Ecopsychology This subfield extends beyond the traditional built environment of psychology in order to examine why people continue environmentally damaging behaviour, and to develop methods of positive motivation for adopting sustainable practices.[2] Evidence suggests that many environmentally damaging behaviours are addictive at some level, and thus are more effectively addressed through positive emotional fulfillment rather than by inflicting shame. Other names used to refer to ecopsychology include, Gaia psychology,[3] psychoecology, ecotherapy, environmental psychology, green psychology, global therapy, green therapy, Earth-centered therapy, reearthing, nature-based psychotherapy, shamanic counselling, ecosophy [4] and sylvan therapy. The main premise of ecopsychology is that while today the human mind is shaped by the modern social world, it is adapted to the natural environment in which it evolved.[5] According to the biophilia hypothesis of biologist E.O.

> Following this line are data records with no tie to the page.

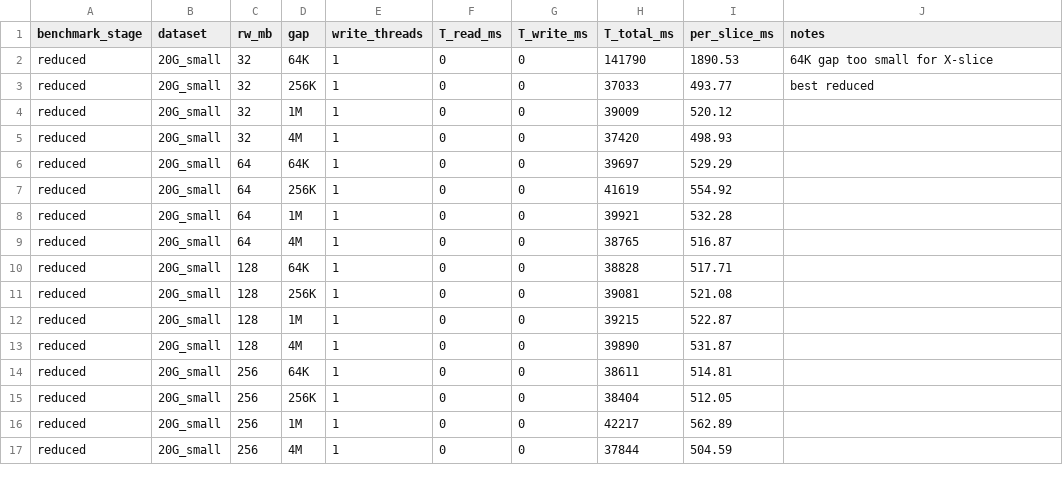
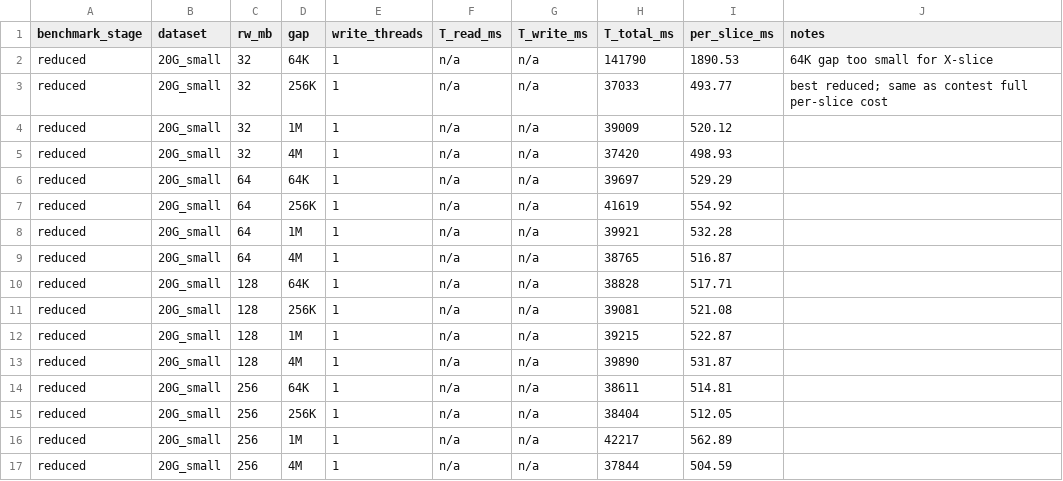
Before and after one commit to Chuan1937/ERWT3D, a CSV file: docs/results/extreme_hdd_window_sweep.csv, drawn as a sheet.

Commit message:
fix: extreme_hdd — n/a for T_read/T_write in sweep, add correctness CSV, update PR body
- extreme_hdd_window_sweep.csv: replace 0 with n/a for T_read/T_write (not measured)
- Add extreme_hdd_correctness.csv (inherits PR #37 verification)
- PR body: parallel writes rejected; 50G 3.3% gain; next focus = pipeline/packed output

```diff
--- a/docs/results/extreme_hdd_window_sweep.csv
+++ b/docs/results/extreme_hdd_window_sweep.csv
@@ -1,17 +1,17 @@
 benchmark_stage,dataset,rw_mb,gap,write_threads,T_read_ms,T_write_ms,T_total_ms,per_slice_ms,notes
-reduced,20G_small,32,64K,1,0,0,141790,1890.53,64K gap too small for X-slice
-reduced,20G_small,32,256K,1,0,0,37033,493.77,best reduced
-reduced,20G_small,32,1M,1,0,0,39009,520.12,
-reduced,20G_small,32,4M,1,0,0,37420,498.93,
-reduced,20G_small,64,64K,1,0,0,39697,529.29,
-reduced,20G_small,64,256K,1,0,0,41619,554.92,
-reduced,20G_small,64,1M,1,0,0,39921,532.28,
-reduced,20G_small,64,4M,1,0,0,38765,516.87,
-reduced,20G_small,128,64K,1,0,0,38828,517.71,
-reduced,20G_small,128,256K,1,0,0,39081,521.08,
-reduced,20G_small,128,1M,1,0,0,39215,522.87,
-reduced,20G_small,128,4M,1,0,0,39890,531.87,
-reduced,20G_small,256,64K,1,0,0,38611,514.81,
-reduced,20G_small,256,256K,1,0,0,38404,512.05,
-reduced,20G_small,256,1M,1,0,0,42217,562.89,
-reduced,20G_small,256,4M,1,0,0,37844,504.59,
+reduced,20G_small,32,64K,1,n/a,n/a,141790,1890.53,64K gap too small for X-slice
+reduced,20G_small,32,256K,1,n/a,n/a,37033,493.77,best reduced; same as contest full per-slice cost
+reduced,20G_small,32,1M,1,n/a,n/a,39009,520.12,
+reduced,20G_small,32,4M,1,n/a,n/a,37420,498.93,
+reduced,20G_small,64,64K,1,n/a,n/a,39697,529.29,
+reduced,20G_small,64,256K,1,n/a,n/a,41619,554.92,
+reduced,20G_small,64,1M,1,n/a,n/a,39921,532.28,
+reduced,20G_small,64,4M,1,n/a,n/a,38765,516.87,
+reduced,20G_small,128,64K,1,n/a,n/a,38828,517.71,
+reduced,20G_small,128,256K,1,n/a,n/a,39081,521.08,
+reduced,20G_small,128,1M,1,n/a,n/a,39215,522.87,
+reduced,20G_small,128,4M,1,n/a,n/a,39890,531.87,
+reduced,20G_small,256,64K,1,n/a,n/a,38611,514.81,
+reduced,20G_small,256,256K,1,n/a,n/a,38404,512.05,
+reduced,20G_small,256,1M,1,n/a,n/a,42217,562.89,
+reduced,20G_small,256,4M,1,n/a,n/a,37844,504.59,
```
Also changed, not shown: 1 other file.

Council of All Beings Back to Deep Ecology Index Council of All Beings Brief Description Workshop Manual Council of All Beings for Youth Joanna Macy article 8/02 and essay from "Coming Back to Life" August 2012 Great story by Gerry Coates Thom Hartmann: How America Killed Its Middle Class April 17, 2014 | Like this article? Join our email list: Stay up to date with the latest headlines via email. Gaia hypothesis The study of planetary habitability is partly based upon extrapolation from knowledge of the Earth's conditions, as the Earth is the only planet currently known to harbour life The Gaia hypothesis, also known as Gaia theory or Gaia principle, proposes that organisms interact with their inorganic surroundings on Earth to form a self-regulating, complex system that contributes to maintaining the conditions for life on the planet. Topics of interest include how the biosphere and the evolution of life forms affect the stability of global temperature, ocean salinity, oxygen in the atmosphere and other environmental variables that affect the habitability of Earth. Introduction[edit] Less accepted versions of the hypothesis claim that changes in the biosphere are brought about through the coordination of living organisms and maintain those conditions through homeostasis.

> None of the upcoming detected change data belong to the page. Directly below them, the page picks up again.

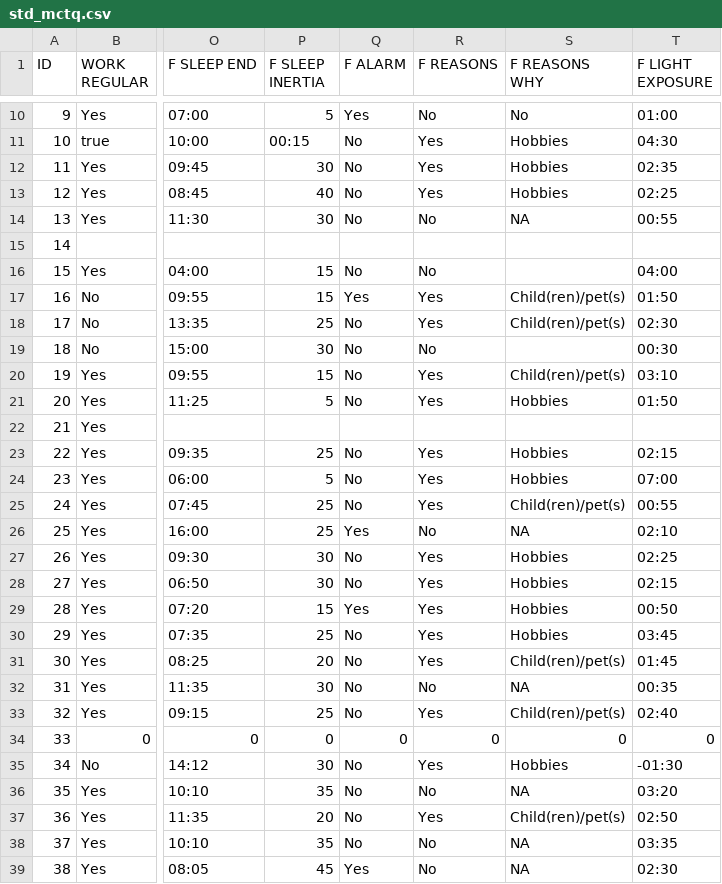
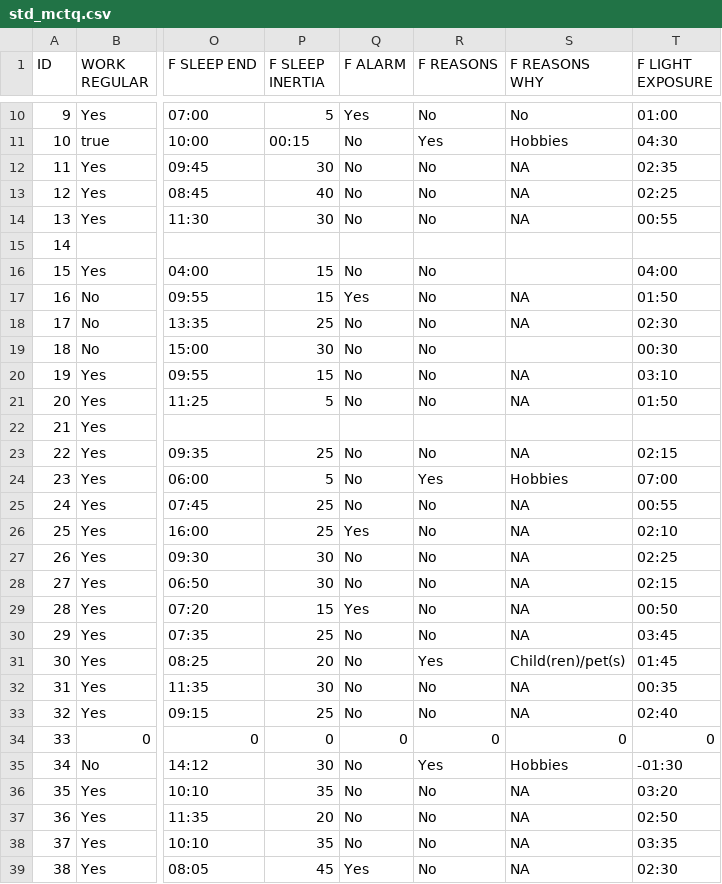
Before and after one commit to ropensci/mctq, a CSV file: inst/extdata/std_mctq.csv, drawn as a sheet; only a part is shown, gaps mark what is left out; the diff covers the shown part only; the diff names each change by its address in the sheet, - before the commit and + after, or states it on an @@ line.

Commit message:
Update random_mctq.R

```diff
--- a/inst/extdata/std_mctq.csv
+++ b/inst/extdata/std_mctq.csv
-R12:R13 (F REASONS): Yes
+R12:R13 (F REASONS): No
-S12:S13 (F REASONS WHY): Hobbies
+S12:S13 (F REASONS WHY): NA
-R17:R18 (F REASONS): Yes
+R17:R18 (F REASONS): No
-S17:S18 (F REASONS WHY): Child(ren)/pet(s)
+S17:S18 (F REASONS WHY): NA
-R20:R21 (F REASONS): Yes
+R20:R21 (F REASONS): No
-S20 (F REASONS WHY): Child(ren)/pet(s)
+S20 (F REASONS WHY): NA
-S21 (F REASONS WHY): Hobbies
+S21 (F REASONS WHY): NA
-R23 (F REASONS): Yes
+R23 (F REASONS): No
-S23 (F REASONS WHY): Hobbies
+S23 (F REASONS WHY): NA
-R25 (F REASONS): Yes
+R25 (F REASONS): No
-S25 (F REASONS WHY): Child(ren)/pet(s)
+S25 (F REASONS WHY): NA
-R27:R30 (F REASONS): Yes
+R27:R30 (F REASONS): No
-S27:S30 (F REASONS WHY): Hobbies
+S27:S30 (F REASONS WHY): NA
-R33 (F REASONS): Yes
+R33 (F REASONS): No
-S33 (F REASONS WHY): Child(ren)/pet(s)
+S33 (F REASONS WHY): NA
-R37 (F REASONS): Yes
+R37 (F REASONS): No
-S37 (F REASONS WHY): Child(ren)/pet(s)
+S37 (F REASONS WHY): NA
```
Also changed, not shown: 10 edited cells elsewhere in this file, inst/extdata/micro_mctq.csv, 5 other files.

Drifter (person) A 2004 poster announcing a large-scale dérive in London, led by a psychogeographical society In psychogeography, a dérive is an unplanned journey through a landscape, usually urban, on which the subtle aesthetic contours of the surrounding architecture and geography subconsciously direct the travellers, with the ultimate goal of encountering an entirely new and authentic experience. Situationist theorist Guy Debord defines the dérive as "a mode of experimental behavior linked to the conditions of urban society: a technique of rapid passage through varied ambiances." He also notes that "the term also designates a specific uninterrupted period of dériving

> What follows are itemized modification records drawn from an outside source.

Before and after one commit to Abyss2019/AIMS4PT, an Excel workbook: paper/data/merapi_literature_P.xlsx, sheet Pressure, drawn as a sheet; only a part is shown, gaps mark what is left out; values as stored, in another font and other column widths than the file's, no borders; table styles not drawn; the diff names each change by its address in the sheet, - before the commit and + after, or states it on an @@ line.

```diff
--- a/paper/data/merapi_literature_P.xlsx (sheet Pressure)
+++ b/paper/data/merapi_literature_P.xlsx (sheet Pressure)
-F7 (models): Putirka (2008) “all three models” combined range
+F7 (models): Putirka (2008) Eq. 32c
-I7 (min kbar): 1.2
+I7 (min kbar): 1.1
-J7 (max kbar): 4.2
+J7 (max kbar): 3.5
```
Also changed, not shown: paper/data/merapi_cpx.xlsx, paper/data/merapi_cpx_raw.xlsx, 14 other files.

A natural state of mind ScienceLine has an excellent article on ecopsychology – a branch of cognitive science that looks at the impact of the environment on the mind. Originally considered a bit wishy washy due to a lack of hard data and more than a touch of hippie chic, it’s proponents are now starting to collect good evidence on the mental benefits of the natural world. Don’t be put off by the spectacularly bad headline (“Can a Stroll in the Park Replace the Psychiatrist’s Couch?” – what?) as the piece actually asks some tough questions about the ‘ecopsychology’ approach and discusses some of the first controlled studies, including this wonderful example:

What is Deep Ecology? Stephan Harding “Through deep experience, deep questioning and deep commitment emerges deep ecology.” In the 1960s, having read Rachel Carson’s book Silent Spring, Arne Naess was moved to apply his formidable philosophical skills to understanding the ecological crisis and its resolution. Since becoming the youngest ever professor of philosophy at the University of Oslo whilst still in his twenties, Arne Naess revealed his brilliance by studying and writing extensively in many fields, including semantics, philosophy of science, and the works of Spinoza and Gandhi. But he was much more than an academic.